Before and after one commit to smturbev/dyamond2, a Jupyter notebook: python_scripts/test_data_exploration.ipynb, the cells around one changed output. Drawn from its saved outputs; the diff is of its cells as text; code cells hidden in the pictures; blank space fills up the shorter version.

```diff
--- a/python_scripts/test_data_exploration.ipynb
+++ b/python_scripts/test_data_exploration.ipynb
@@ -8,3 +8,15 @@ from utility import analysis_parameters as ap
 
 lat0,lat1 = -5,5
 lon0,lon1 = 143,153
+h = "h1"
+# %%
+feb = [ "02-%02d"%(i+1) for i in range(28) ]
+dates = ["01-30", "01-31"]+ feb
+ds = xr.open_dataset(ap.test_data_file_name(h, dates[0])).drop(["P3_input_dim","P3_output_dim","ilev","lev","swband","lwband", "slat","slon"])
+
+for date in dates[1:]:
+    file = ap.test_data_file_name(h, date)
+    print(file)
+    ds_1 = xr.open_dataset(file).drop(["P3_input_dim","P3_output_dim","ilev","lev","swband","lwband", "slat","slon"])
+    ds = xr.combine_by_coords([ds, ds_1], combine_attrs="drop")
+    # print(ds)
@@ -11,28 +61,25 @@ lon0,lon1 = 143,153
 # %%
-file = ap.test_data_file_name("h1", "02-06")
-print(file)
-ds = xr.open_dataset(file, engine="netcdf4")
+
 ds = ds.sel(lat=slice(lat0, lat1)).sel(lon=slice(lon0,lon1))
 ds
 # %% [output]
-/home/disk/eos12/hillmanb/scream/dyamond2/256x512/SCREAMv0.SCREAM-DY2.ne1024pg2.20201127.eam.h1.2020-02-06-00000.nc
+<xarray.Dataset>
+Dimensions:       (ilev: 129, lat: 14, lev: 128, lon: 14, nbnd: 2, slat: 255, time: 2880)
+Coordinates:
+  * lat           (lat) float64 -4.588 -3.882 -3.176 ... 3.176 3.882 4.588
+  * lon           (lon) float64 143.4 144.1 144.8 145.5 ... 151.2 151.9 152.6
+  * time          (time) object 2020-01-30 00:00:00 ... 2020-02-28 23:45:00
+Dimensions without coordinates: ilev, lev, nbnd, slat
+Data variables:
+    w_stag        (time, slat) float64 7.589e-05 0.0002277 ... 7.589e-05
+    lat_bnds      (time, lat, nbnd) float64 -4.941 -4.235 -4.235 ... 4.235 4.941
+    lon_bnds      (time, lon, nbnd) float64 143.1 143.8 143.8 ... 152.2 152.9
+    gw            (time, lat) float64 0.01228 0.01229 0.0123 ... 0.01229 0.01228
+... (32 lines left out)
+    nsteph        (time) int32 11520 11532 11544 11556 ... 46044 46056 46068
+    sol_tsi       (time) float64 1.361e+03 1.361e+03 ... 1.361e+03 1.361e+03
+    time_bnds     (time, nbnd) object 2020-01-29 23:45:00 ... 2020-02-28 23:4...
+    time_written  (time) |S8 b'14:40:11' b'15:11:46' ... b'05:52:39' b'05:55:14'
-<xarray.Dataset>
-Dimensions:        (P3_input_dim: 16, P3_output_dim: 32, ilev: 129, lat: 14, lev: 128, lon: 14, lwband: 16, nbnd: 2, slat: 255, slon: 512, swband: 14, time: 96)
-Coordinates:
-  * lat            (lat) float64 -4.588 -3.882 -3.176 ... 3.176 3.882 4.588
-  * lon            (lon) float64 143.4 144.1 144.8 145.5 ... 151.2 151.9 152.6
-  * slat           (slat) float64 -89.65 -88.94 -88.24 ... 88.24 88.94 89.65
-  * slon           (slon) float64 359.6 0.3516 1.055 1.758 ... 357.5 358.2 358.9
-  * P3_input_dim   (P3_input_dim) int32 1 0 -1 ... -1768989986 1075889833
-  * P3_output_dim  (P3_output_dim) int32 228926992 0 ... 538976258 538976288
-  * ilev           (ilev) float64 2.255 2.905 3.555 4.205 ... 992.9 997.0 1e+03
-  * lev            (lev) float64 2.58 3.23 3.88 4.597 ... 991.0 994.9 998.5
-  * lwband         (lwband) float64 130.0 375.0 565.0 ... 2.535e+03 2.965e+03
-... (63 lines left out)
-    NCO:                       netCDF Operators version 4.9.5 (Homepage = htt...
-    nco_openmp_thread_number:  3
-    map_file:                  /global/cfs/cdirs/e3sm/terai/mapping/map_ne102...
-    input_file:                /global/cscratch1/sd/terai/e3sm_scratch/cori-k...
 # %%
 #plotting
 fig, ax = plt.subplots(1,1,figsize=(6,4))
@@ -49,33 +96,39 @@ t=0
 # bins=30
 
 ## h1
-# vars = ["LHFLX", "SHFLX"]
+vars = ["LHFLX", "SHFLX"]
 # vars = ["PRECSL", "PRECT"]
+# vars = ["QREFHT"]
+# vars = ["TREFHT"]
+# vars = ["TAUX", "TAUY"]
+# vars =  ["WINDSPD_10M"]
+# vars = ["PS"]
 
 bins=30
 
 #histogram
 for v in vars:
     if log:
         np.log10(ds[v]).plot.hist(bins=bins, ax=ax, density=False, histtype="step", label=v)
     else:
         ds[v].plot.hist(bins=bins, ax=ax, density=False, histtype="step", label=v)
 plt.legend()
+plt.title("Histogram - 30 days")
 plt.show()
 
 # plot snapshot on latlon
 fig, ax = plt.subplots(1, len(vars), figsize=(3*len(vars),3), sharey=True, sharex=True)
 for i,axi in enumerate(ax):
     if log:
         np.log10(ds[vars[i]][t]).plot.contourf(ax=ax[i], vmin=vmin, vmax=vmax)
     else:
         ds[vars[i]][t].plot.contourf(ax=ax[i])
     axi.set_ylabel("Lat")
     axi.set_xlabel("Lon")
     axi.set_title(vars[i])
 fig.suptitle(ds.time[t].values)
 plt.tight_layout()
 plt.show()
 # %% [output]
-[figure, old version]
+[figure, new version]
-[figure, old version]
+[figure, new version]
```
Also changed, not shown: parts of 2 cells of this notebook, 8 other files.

** PROBLEM DESCRIPTION **
Reproduce the listing above verbatim.

** YOUR RESPONSE **
Before and after one commit to smturbev/dyamond2, a Jupyter notebook: python_scripts/test_data_exploration.ipynb, the cells around one changed output. Drawn from its saved outputs; the diff is of its cells as text; code cells hidden in the pictures; blank space fills up the shorter version.

```diff
--- a/python_scripts/test_data_exploration.ipynb
+++ b/python_scripts/test_data_exploration.ipynb
@@ -8,3 +8,15 @@ from utility import analysis_parameters as ap
 
 lat0,lat1 = -5,5
 lon0,lon1 = 143,153
+h = "h1"
+# %%
+feb = [ "02-%02d"%(i+1) for i in range(28) ]
+dates = ["01-30", "01-31"]+ feb
+ds = xr.open_dataset(ap.test_data_file_name(h, dates[0])).drop(["P3_input_dim","P3_output_dim","ilev","lev","swband","lwband", "slat","slon"])
+
+for date in dates[1:]:
+    file = ap.test_data_file_name(h, date)
+    print(file)
+    ds_1 = xr.open_dataset(file).drop(["P3_input_dim","P3_output_dim","ilev","lev","swband","lwband", "slat","slon"])
+    ds = xr.combine_by_coords([ds, ds_1], combine_attrs="drop")
+    # print(ds)
@@ -11,28 +61,25 @@ lon0,lon1 = 143,153
 # %%
-file = ap.test_data_file_name("h1", "02-06")
-print(file)
-ds = xr.open_dataset(file, engine="netcdf4")
+
 ds = ds.sel(lat=slice(lat0, lat1)).sel(lon=slice(lon0,lon1))
 ds
 # %% [output]
-/home/disk/eos12/hillmanb/scream/dyamond2/256x512/SCREAMv0.SCREAM-DY2.ne1024pg2.20201127.eam.h1.2020-02-06-00000.nc
+<xarray.Dataset>
+Dimensions:       (ilev: 129, lat: 14, lev: 128, lon: 14, nbnd: 2, slat: 255, time: 2880)
+Coordinates:
+  * lat           (lat) float64 -4.588 -3.882 -3.176 ... 3.176 3.882 4.588
+  * lon           (lon) float64 143.4 144.1 144.8 145.5 ... 151.2 151.9 152.6
+  * time          (time) object 2020-01-30 00:00:00 ... 2020-02-28 23:45:00
+Dimensions without coordinates: ilev, lev, nbnd, slat
+Data variables:
+    w_stag        (time, slat) float64 7.589e-05 0.0002277 ... 7.589e-05
+    lat_bnds      (time, lat, nbnd) float64 -4.941 -4.235 -4.235 ... 4.235 4.941
+    lon_bnds      (time, lon, nbnd) float64 143.1 143.8 143.8 ... 152.2 152.9
+    gw            (time, lat) float64 0.01228 0.01229 0.0123 ... 0.01229 0.01228
+... (32 lines left out)
+    nsteph        (time) int32 11520 11532 11544 11556 ... 46044 46056 46068
+    sol_tsi       (time) float64 1.361e+03 1.361e+03 ... 1.361e+03 1.361e+03
+    time_bnds     (time, nbnd) object 2020-01-29 23:45:00 ... 2020-02-28 23:4...
+    time_written  (time) |S8 b'14:40:11' b'15:11:46' ... b'05:52:39' b'05:55:14'
-<xarray.Dataset>
-Dimensions:        (P3_input_dim: 16, P3_output_dim: 32, ilev: 129, lat: 14, lev: 128, lon: 14, lwband: 16, nbnd: 2, slat: 255, slon: 512, swband: 14, time: 96)
-Coordinates:
-  * lat            (lat) float64 -4.588 -3.882 -3.176 ... 3.176 3.882 4.588
-  * lon            (lon) float64 143.4 144.1 144.8 145.5 ... 151.2 151.9 152.6
-  * slat           (slat) float64 -89.65 -88.94 -88.24 ... 88.24 88.94 89.65
-  * slon           (slon) float64 359.6 0.3516 1.055 1.758 ... 357.5 358.2 358.9
-  * P3_input_dim   (P3_input_dim) int32 1 0 -1 ... -1768989986 1075889833
-  * P3_output_dim  (P3_output_dim) int32 228926992 0 ... 538976258 538976288
-  * ilev           (ilev) float64 2.255 2.905 3.555 4.205 ... 992.9 997.0 1e+03
-  * lev            (lev) float64 2.58 3.23 3.88 4.597 ... 991.0 994.9 998.5
-  * lwband         (lwband) float64 130.0 375.0 565.0 ... 2.535e+03 2.965e+03
-... (63 lines left out)
-    NCO:                       netCDF Operators version 4.9.5 (Homepage = htt...
-    nco_openmp_thread_number:  3
-    map_file:                  /global/cfs/cdirs/e3sm/terai/mapping/map_ne102...
-    input_file:                /global/cscratch1/sd/terai/e3sm_scratch/cori-k...
 # %%
 #plotting
 fig, ax = plt.subplots(1,1,figsize=(6,4))
@@ -49,33 +96,39 @@ t=0
 # bins=30
 
 ## h1
-# vars = ["LHFLX", "SHFLX"]
+vars = ["LHFLX", "SHFLX"]
 # vars = ["PRECSL", "PRECT"]
+# vars = ["QREFHT"]
+# vars = ["TREFHT"]
+# vars = ["TAUX", "TAUY"]
+# vars =  ["WINDSPD_10M"]
+# vars = ["PS"]
 
 bins=30
 
 #histogram
 for v in vars:
     if log:
         np.log10(ds[v]).plot.hist(bins=bins, ax=ax, density=False, histtype="step", label=v)
     else:
         ds[v].plot.hist(bins=bins, ax=ax, density=False, histtype="step", label=v)
 plt.legend()
+plt.title("Histogram - 30 days")
 plt.show()
 
 # plot snapshot on latlon
 fig, ax = plt.subplots(1, len(vars), figsize=(3*len(vars),3), sharey=True, sharex=True)
 for i,axi in enumerate(ax):
     if log:
         np.log10(ds[vars[i]][t]).plot.contourf(ax=ax[i], vmin=vmin, vmax=vmax)
     else:
         ds[vars[i]][t].plot.contourf(ax=ax[i])
     axi.set_ylabel("Lat")
     axi.set_xlabel("Lon")
     axi.set_title(vars[i])
 fig.suptitle(ds.time[t].values)
 plt.tight_layout()
 plt.show()
 # %% [output]
-[figure, old version]
+[figure, new version]
-[figure, old version]
+[figure, new version]
```
Also changed, not shown: parts of 2 cells of this notebook, 8 other files.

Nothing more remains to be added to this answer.